* **WHAT THE TASK ASKS**
All records after this line are to be returned verbatim.

━━━━━━

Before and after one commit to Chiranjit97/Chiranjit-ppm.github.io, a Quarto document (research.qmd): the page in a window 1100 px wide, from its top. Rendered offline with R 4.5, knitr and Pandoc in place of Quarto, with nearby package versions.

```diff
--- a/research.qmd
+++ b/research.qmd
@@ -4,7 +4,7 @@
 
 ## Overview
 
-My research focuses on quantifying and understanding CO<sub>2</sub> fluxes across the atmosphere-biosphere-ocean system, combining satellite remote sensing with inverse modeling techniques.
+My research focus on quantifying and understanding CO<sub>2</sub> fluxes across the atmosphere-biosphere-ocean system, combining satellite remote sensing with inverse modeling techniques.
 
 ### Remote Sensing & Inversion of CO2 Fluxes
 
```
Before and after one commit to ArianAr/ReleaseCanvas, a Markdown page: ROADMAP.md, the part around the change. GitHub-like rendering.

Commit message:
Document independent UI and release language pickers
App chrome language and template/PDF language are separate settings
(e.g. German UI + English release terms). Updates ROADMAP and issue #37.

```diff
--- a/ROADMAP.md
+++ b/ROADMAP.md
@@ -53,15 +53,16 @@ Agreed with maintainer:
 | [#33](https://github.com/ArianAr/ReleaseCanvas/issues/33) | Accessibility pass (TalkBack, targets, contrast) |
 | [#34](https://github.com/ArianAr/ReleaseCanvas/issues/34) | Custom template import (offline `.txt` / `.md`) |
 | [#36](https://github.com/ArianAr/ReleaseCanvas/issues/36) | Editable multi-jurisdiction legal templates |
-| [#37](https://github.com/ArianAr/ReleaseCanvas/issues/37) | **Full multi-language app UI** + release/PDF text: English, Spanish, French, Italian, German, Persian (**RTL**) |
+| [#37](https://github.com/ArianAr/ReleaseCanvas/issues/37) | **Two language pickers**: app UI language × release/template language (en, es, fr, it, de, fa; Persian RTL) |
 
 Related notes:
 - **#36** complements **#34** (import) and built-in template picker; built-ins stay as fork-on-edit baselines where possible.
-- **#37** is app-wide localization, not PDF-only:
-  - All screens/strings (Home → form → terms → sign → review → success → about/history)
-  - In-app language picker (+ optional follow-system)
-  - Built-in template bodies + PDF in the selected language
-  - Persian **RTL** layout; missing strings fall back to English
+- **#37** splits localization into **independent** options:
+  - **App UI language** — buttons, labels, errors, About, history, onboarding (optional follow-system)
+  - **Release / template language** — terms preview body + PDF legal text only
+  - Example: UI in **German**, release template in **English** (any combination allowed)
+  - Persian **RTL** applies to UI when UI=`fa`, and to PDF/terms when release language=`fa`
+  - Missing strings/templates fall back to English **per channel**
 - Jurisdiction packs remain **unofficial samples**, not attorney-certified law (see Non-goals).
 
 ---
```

━━━━━━

* **EXERCISE SOLUTION**
Before and after one commit to Chiranjit97/Chiranjit-ppm.github.io, a Quarto document (research.qmd): the page in a window 1100 px wide, from its top. Rendered offline with R 4.5, knitr and Pandoc in place of Quarto, with nearby package versions.

```diff
--- a/research.qmd
+++ b/research.qmd
@@ -4,7 +4,7 @@
 
 ## Overview
 
-My research focuses on quantifying and understanding CO<sub>2</sub> fluxes across the atmosphere-biosphere-ocean system, combining satellite remote sensing with inverse modeling techniques.
+My research focus on quantifying and understanding CO<sub>2</sub> fluxes across the atmosphere-biosphere-ocean system, combining satellite remote sensing with inverse modeling techniques.
 
 ### Remote Sensing & Inversion of CO2 Fluxes
 
```
Before and after one commit to ArianAr/ReleaseCanvas, a Markdown page: ROADMAP.md, the part around the change. GitHub-like rendering.

Commit message:
Document independent UI and release language pickers
App chrome language and template/PDF language are separate settings
(e.g. German UI + English release terms). Updates ROADMAP and issue #37.

```diff
--- a/ROADMAP.md
+++ b/ROADMAP.md
@@ -53,15 +53,16 @@ Agreed with maintainer:
 | [#33](https://github.com/ArianAr/ReleaseCanvas/issues/33) | Accessibility pass (TalkBack, targets, contrast) |
 | [#34](https://github.com/ArianAr/ReleaseCanvas/issues/34) | Custom template import (offline `.txt` / `.md`) |
 | [#36](https://github.com/ArianAr/ReleaseCanvas/issues/36) | Editable multi-jurisdiction legal templates |
-| [#37](https://github.com/ArianAr/ReleaseCanvas/issues/37) | **Full multi-language app UI** + release/PDF text: English, Spanish, French, Italian, German, Persian (**RTL**) |
+| [#37](https://github.com/ArianAr/ReleaseCanvas/issues/37) | **Two language pickers**: app UI language × release/template language (en, es, fr, it, de, fa; Persian RTL) |
 
 Related notes:
 - **#36** complements **#34** (import) and built-in template picker; built-ins stay as fork-on-edit baselines where possible.
-- **#37** is app-wide localization, not PDF-only:
-  - All screens/strings (Home → form → terms → sign → review → success → about/history)
-  - In-app language picker (+ optional follow-system)
-  - Built-in template bodies + PDF in the selected language
-  - Persian **RTL** layout; missing strings fall back to English
+- **#37** splits localization into **independent** options:
+  - **App UI language** — buttons, labels, errors, About, history, onboarding (optional follow-system)
+  - **Release / template language** — terms preview body + PDF legal text only
+  - Example: UI in **German**, release template in **English** (any combination allowed)
+  - Persian **RTL** applies to UI when UI=`fa`, and to PDF/terms when release language=`fa`
+  - Missing strings/templates fall back to English **per channel**
 - Jurisdiction packs remain **unofficial samples**, not attorney-certified law (see Non-goals).
 
 ---
```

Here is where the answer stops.